Many of these anti-student led accusations could be levelled at the first lesson, of course, and indeed of any ESOL class the country over. there was a lot of teacher control, still. I had selected the pages of the dictionary, which dictionary, and how we were going to tackle the vocabulary. Of course I did. Where this differed is that the sentences and much of the vocabulary content, were selected in the lessoin by the students based on their own criteria. Not much more student led, perhaps, but still more so than the previous one. What marks it out as different, and perhaps in only a small way, was the self-selecting nature of the content. Students genuinely made their own decisions based on their own criteria.

Neither lesson was better than the other, mind you. I just think we need to be clear that student-centred, democratic lessons are unattainable and unrealistic, and, crucially, not necessarily desirable. Some control from external bodies or teachers is inevitable, and even, in the case of the teacher anyway, necessary to maximise learning. That doesn’t mean teachers and students should be blindly accepting of that control – healthy criticism, even scepticism, is useful and productive. Criticism requires creativity, innovation and rigour from both those criticising and those being criticised. There, perhaps, is the much-vaunted British Value of democracy; democracy and indeed individual liberty. It’s just a shame that on so many many levels students and teachers are granted neither.

**********************************************************************

*Let’s not worry too much about the largely philosophical, if fitfully interesting, distinction between the words “learner” and “student.” For most teachers we are only really using both words to mean “people who come to our lessons”, and on this day to day, practical level it simply doesn’t matter. I’m saying “student-centred” today, and I might say “learner-centred” tomorrow, and care precisely not at all.

Pootling

I’ve a little confession to make. For my Level 1/ Level 2 evening class, I left a gap in the forward planning of my scheme of work. It was just a week, and I had a vague idea about something halloween-y, but that was about it. Everyone does this, surely? They have weeks or sessions where you end up leaving it empty because you can’t think exactly of what to put there, or because, as in my case, you’d run out of oomph for a particular topic, but because half term is coming up, you don’t want to start a new topic for it to be interrupted by half term. 
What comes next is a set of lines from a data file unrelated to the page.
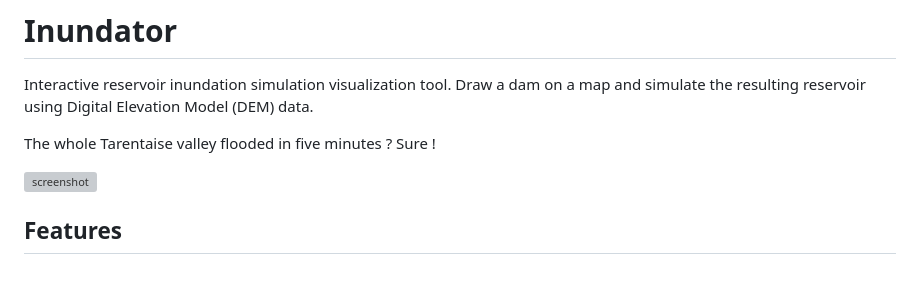
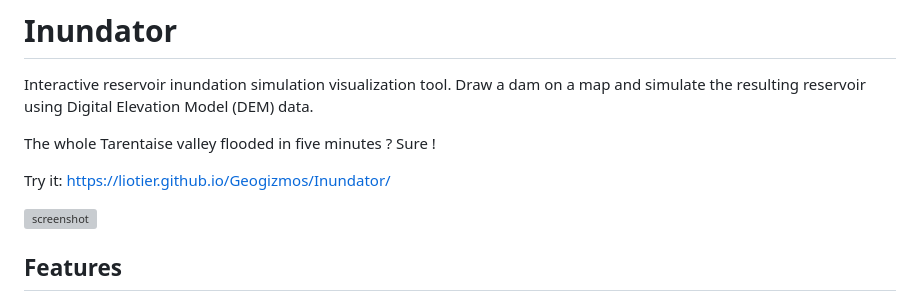
Before and after one commit to liotier/Geogizmos, a Markdown page: Inundator/README.md, the part around the change. GitHub-like rendering; blank space fills up the shorter version; grey boxes are pictures that could not be loaded.

Commit message:
Deploy production from main branch 80177e2d1938d634501c390f479b6b21ea80765e

```diff
--- a/Inundator/README.md
+++ b/Inundator/README.md
@@ -3,6 +3,8 @@
 Interactive reservoir inundation simulation visualization tool. Draw a dam on a map and simulate the resulting reservoir using Digital Elevation Model (DEM) data.
 
 The whole Tarentaise valley flooded in five minutes ? Sure !
+
+Try it: https://liotier.github.io/Geogizmos/Inundator/
 
 ![screenshot](Screenshot_2025-11-20_Inundator_Interactive_Reservoir_Inundation_Simulator.png)
 
```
Now, anyone out there reading this who teaches a vocational course leading to a fixed qualification is likely to be thinking “er, no. I plan my schemes well in advance during the summer break and then tweak it to fit the students when term starts.” In which case I hate you. An ESOL course takes as its starting point the, er, starting points of the students, which is something you can never know until they roll up in your classroom on your first day. And given that a) there’s enough in a teacher’s workload at the best of times, and b) learning is neither a linear nor predictable process, it is simply unworkable to suggest that forward planning goes on more than about six weeks in advance. This is why, where I work, we ask for no more than this. It’s quite a straightforward process: once diagnostics and whatnot are done, you plan in six weeks, plus some notes and thoughts about what. Isn’t follow as and when they occur to you. Then every couple of weeks or so you go back into your scheme and add another couple of weeks. Repeat until exam time, and then abandon everything in a flurry of exam practice and mocks. 
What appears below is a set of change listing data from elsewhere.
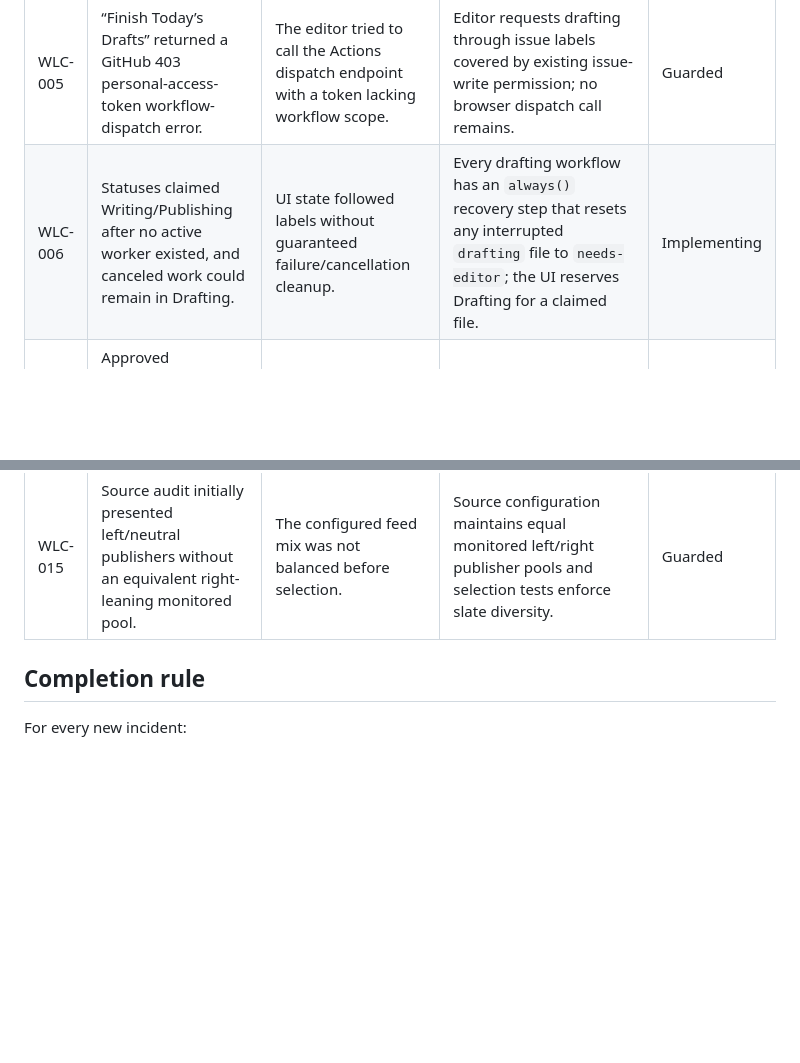
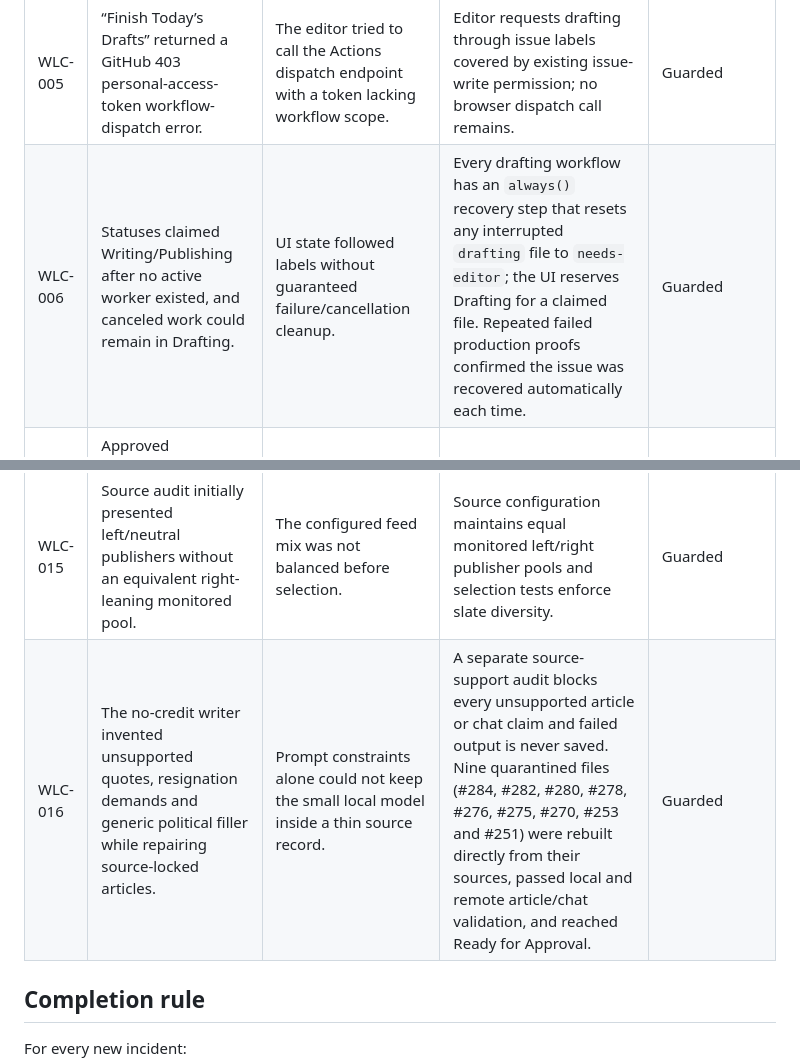
Before and after one commit to BREXAtlas/WorldLeaderChat, a Markdown page: docs/NEWSROOM_FAILURE_LEDGER.md, 2 parts joined by grey strips. Drawn GitHub-style; blank space fills up the shorter version.

Commit message:
Record source-fabrication drafting incident

```diff
--- a/docs/NEWSROOM_FAILURE_LEDGER.md
+++ b/docs/NEWSROOM_FAILURE_LEDGER.md
@@ -9,7 +9,7 @@ This is the permanent incident record for the automated newsroom. A newsroom cor
 | WLC-003 | Chats used fake placeholder speakers, one-off speaker parades, self-reference and speaker labels inside message text. | The local writer could invent unrestricted speaker strings for every message, and an event participant could refer to itself by its own name. | Writer output is constrained to exactly three named event participants and keyed messages; the stored reader format is materialized afterward. Exact own-name references are converted to grammatical first person before validation. Recurrence, self-reference, consecutive turns and generic roles remain validated. Tests: `newsroom-model.test.mjs`, `chat-quality.test.mjs`. | Guarded |
 | WLC-004 | Drafting depended on GitHub Copilot credits and stalled when credits were unavailable. | Production writing invoked a metered Copilot CLI. | All drafting workflows use the cached local no-credit newsroom writer and tests forbid Copilot or GitHub Models calls. | Guarded |
 | WLC-005 | “Finish Today’s Drafts” returned a GitHub 403 personal-access-token workflow-dispatch error. | The editor tried to call the Actions dispatch endpoint with a token lacking workflow scope. | Editor requests drafting through issue labels covered by existing issue-write permission; no browser dispatch call remains. | Guarded |
-| WLC-006 | Statuses claimed Writing/Publishing after no active worker existed, and canceled work could remain in Drafting. | UI state followed labels without guaranteed failure/cancellation cleanup. | Every drafting workflow has an `always()` recovery step that resets any interrupted `drafting` file to `needs-editor`; the UI reserves Drafting for a claimed file. | Implementing |
+| WLC-006 | Statuses claimed Writing/Publishing after no active worker existed, and canceled work could remain in Drafting. | UI state followed labels without guaranteed failure/cancellation cleanup. | Every drafting workflow has an `always()` recovery step that resets any interrupted `drafting` file to `needs-editor`; the UI reserves Drafting for a claimed file. Repeated failed production proofs confirmed the issue was recovered automatically each time. | Guarded |
 | WLC-007 | Approved publication failed because `event.kicker` was shorter than the server’s 10-character rule. | Drafting and editor validation did not match publication validation. | Model schema, drafting validation and editor preflight all enforce the same 10–320-character kicker contract. | Guarded |
 | WLC-008 | Every generated article failed because Last Word was a named/stock-image meme, overlong or cut off. | The local model interpreted the legacy `meme` field as an image-description request and could ignore prose instructions. | The writer sees `closingLine`, never `meme`; invalid closers are replaced only with a valid event-specific line from that same generated conversation, never a shared template. | Implementing |
 | WLC-009 | A valid draft could never pass because its ingested summary contained only 34 characters. | Generation preserved a short source summary while validation required 50 characters. | When the source summary is short, the source-audited generated dek becomes the candidate summary before validation. | Implementing |
@@ -19,6 +19,7 @@ This is the permanent incident record for the automated newsroom. A newsroom cor
 | WLC-013 | Published articles were labeled Published but absent from the live front page. | The editor and homepage could read different canonical data or stale issue bodies. | Published lane and public site use canonical `published-events.json`; deployment verification checks the live newsroom artifact. | Guarded |
 | WLC-014 | Same-event follow-ups appeared as unrelated standalone stories. | No persistent event-group identifier was assigned at publication. | Publication assigns two-way related-event groups only when event anchors match; broad-topic similarity alone is insufficient. | Guarded |
 | WLC-015 | Source audit initially presented left/neutral publishers without an equivalent right-leaning monitored pool. | The configured feed mix was not balanced before selection. | Source configuration maintains equal monitored left/right publisher pools and selection tests enforce slate diversity. | Guarded |
+| WLC-016 | The no-credit writer invented unsupported quotes, resignation demands and generic political filler while repairing source-locked articles. | Prompt constraints alone could not keep the small local model inside a thin source record. | A separate source-support audit blocks every unsupported article or chat claim and failed output is never saved. Nine quarantined files (#284, #282, #280, #278, #276, #275, #270, #253 and #251) were rebuilt directly from their sources, passed local and remote article/chat validation, and reached Ready for Approval. | Guarded |
 
 ## Completion rule
 
```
The beauty of this, of course, is that if a news story pops up of interest to your class, or something happens locally or in college, or whatever, you can simply throw in a lesson or two on that subject. The course plan then shifts down a week or so, and you have an opportunity to use real, living, exciting events as a jumping off point for language development, rather than relying on the tedious “real life” so beloved of deficit-model ESOL materials writers. Even planning six weeks in advance, the whole thing will be a week or so out by the end of it, if you are a halfway decent teacher who recognises that there are people on the classroom apart from them, and listens to them, learning about their developing needs as the course progresses. (There are some teachers out there, of course, who think that setting some SMART targets and a learning styles assessment are all you ever need to know about your students, but the less said about those sort of people the better.) 

So anyway, this does mean that the planning can go awry, or that, in my case, you get the odd week where you think “I’ll come back to that later” but never do until the week happens upon you. I was looking for something on a creepy ghost story theme. Which is when I found this lovely resource for the British Council. For the first lesson I did more or less the “pre-reading” element as it stood, and for the second, having noted some issues with adjectives, I launched into an adjective task where I got the students to research online for information about different aspects of adjectives (comparatives, superlatives, adjective order, etc.) before sharing. 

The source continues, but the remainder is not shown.